Content starts

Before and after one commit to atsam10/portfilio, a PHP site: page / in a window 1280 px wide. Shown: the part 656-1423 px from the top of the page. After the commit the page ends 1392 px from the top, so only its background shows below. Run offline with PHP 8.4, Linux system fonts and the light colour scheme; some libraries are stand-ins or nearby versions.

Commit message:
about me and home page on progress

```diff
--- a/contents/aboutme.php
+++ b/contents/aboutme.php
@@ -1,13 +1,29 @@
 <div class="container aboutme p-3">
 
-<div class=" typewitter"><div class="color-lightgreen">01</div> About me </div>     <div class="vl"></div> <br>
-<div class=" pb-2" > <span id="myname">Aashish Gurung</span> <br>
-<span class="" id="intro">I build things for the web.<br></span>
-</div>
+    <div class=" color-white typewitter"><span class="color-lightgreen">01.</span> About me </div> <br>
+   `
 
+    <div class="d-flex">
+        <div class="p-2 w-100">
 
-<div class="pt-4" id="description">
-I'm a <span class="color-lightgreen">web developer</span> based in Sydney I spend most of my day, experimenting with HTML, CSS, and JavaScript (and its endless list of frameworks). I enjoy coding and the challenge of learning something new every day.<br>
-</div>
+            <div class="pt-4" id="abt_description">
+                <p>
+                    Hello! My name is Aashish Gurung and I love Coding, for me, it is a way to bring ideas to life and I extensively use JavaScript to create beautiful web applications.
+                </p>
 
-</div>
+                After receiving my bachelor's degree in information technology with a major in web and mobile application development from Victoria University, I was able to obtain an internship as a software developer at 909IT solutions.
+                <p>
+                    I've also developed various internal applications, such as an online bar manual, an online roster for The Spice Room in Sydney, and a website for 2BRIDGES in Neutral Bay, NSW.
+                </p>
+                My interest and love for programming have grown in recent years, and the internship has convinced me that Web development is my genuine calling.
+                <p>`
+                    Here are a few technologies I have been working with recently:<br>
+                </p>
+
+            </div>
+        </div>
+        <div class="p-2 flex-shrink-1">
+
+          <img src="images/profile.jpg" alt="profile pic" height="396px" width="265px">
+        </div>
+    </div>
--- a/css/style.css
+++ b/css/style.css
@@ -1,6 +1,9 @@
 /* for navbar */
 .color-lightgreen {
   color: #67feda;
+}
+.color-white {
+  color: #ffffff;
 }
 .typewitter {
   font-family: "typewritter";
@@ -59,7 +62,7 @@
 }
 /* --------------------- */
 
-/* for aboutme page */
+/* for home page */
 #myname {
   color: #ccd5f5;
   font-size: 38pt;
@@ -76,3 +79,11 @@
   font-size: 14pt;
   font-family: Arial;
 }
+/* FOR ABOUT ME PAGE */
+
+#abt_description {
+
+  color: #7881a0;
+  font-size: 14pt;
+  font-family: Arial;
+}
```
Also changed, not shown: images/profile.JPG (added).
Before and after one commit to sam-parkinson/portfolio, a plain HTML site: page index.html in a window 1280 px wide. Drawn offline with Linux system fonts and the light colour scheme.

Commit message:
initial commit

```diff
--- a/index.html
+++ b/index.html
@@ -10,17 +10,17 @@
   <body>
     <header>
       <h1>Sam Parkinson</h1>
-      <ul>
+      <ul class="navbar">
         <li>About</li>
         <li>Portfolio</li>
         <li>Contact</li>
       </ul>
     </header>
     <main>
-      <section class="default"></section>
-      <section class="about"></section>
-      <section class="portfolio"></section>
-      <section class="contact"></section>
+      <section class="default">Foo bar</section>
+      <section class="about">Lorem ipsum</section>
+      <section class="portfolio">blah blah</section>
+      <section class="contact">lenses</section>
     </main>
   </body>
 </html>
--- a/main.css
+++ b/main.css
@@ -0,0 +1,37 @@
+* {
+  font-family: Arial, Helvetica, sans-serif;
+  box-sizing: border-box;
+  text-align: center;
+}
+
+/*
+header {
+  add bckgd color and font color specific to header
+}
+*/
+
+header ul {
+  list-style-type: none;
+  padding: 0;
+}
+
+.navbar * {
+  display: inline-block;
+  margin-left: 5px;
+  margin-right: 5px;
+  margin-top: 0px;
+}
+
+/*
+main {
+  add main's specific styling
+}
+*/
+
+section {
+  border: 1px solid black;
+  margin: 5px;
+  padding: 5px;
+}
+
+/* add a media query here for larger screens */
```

Content ends
Content starts

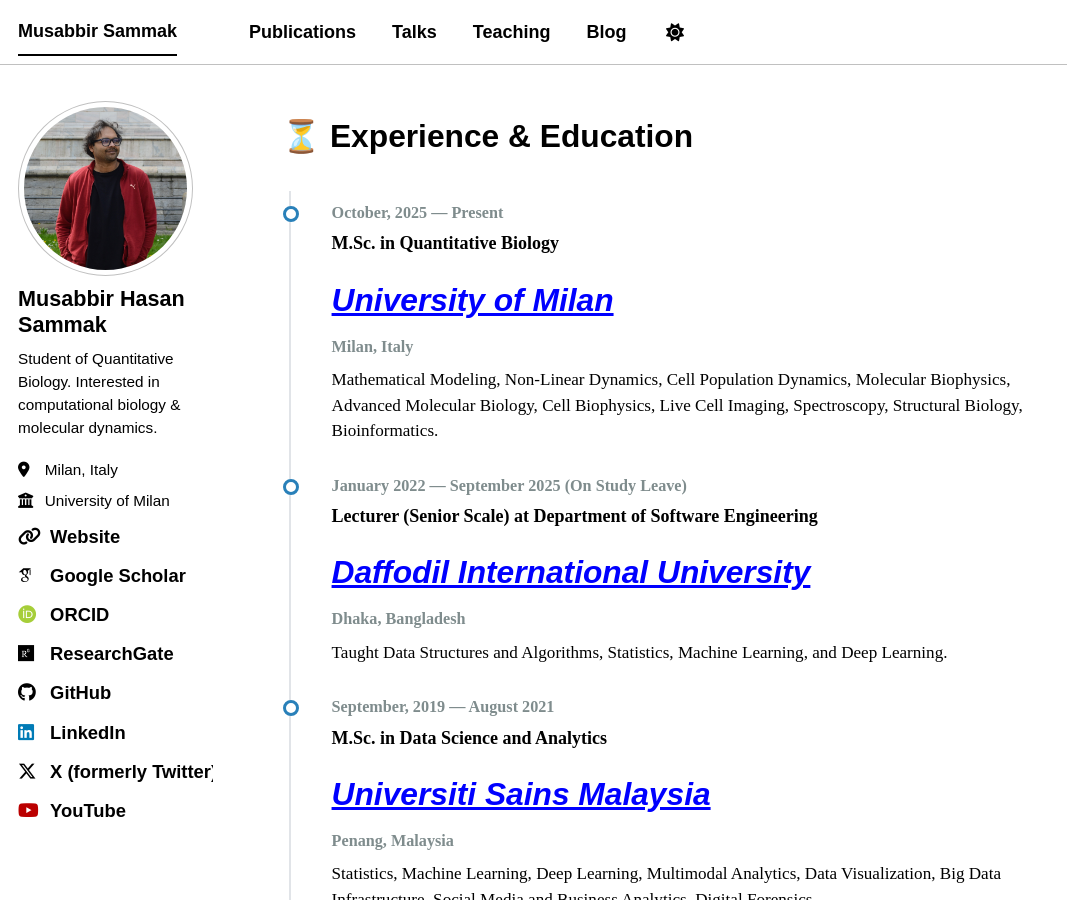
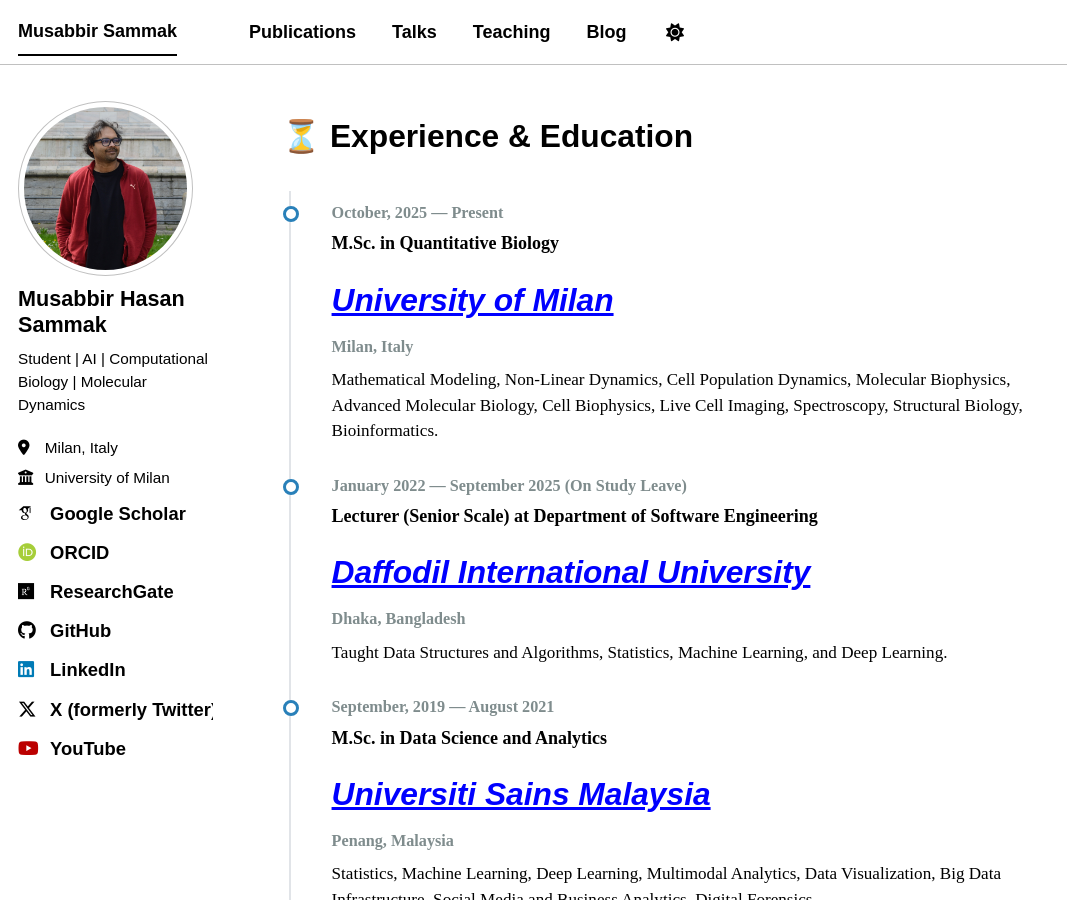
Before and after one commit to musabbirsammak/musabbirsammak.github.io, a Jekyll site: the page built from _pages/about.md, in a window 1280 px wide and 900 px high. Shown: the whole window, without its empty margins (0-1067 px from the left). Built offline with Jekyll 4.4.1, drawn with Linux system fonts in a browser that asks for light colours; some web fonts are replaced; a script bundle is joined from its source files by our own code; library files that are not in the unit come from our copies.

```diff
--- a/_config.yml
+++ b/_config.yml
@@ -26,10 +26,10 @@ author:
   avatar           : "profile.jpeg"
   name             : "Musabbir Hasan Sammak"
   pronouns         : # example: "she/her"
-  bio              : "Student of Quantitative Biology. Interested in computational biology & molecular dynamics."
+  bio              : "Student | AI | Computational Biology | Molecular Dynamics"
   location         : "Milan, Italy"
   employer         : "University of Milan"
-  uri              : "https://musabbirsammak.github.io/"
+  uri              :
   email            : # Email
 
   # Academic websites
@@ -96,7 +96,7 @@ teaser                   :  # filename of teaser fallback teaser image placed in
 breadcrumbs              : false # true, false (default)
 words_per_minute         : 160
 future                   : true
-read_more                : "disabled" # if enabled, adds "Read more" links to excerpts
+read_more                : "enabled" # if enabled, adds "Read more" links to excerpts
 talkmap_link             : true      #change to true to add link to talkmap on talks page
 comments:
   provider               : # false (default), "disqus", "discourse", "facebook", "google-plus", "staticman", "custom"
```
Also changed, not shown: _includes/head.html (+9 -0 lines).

Content ends

Wherever a line in the records contains the word "header", copy that line.

     <header>
     </header>
+header {
+  add bckgd color and font color specific to header
+header ul {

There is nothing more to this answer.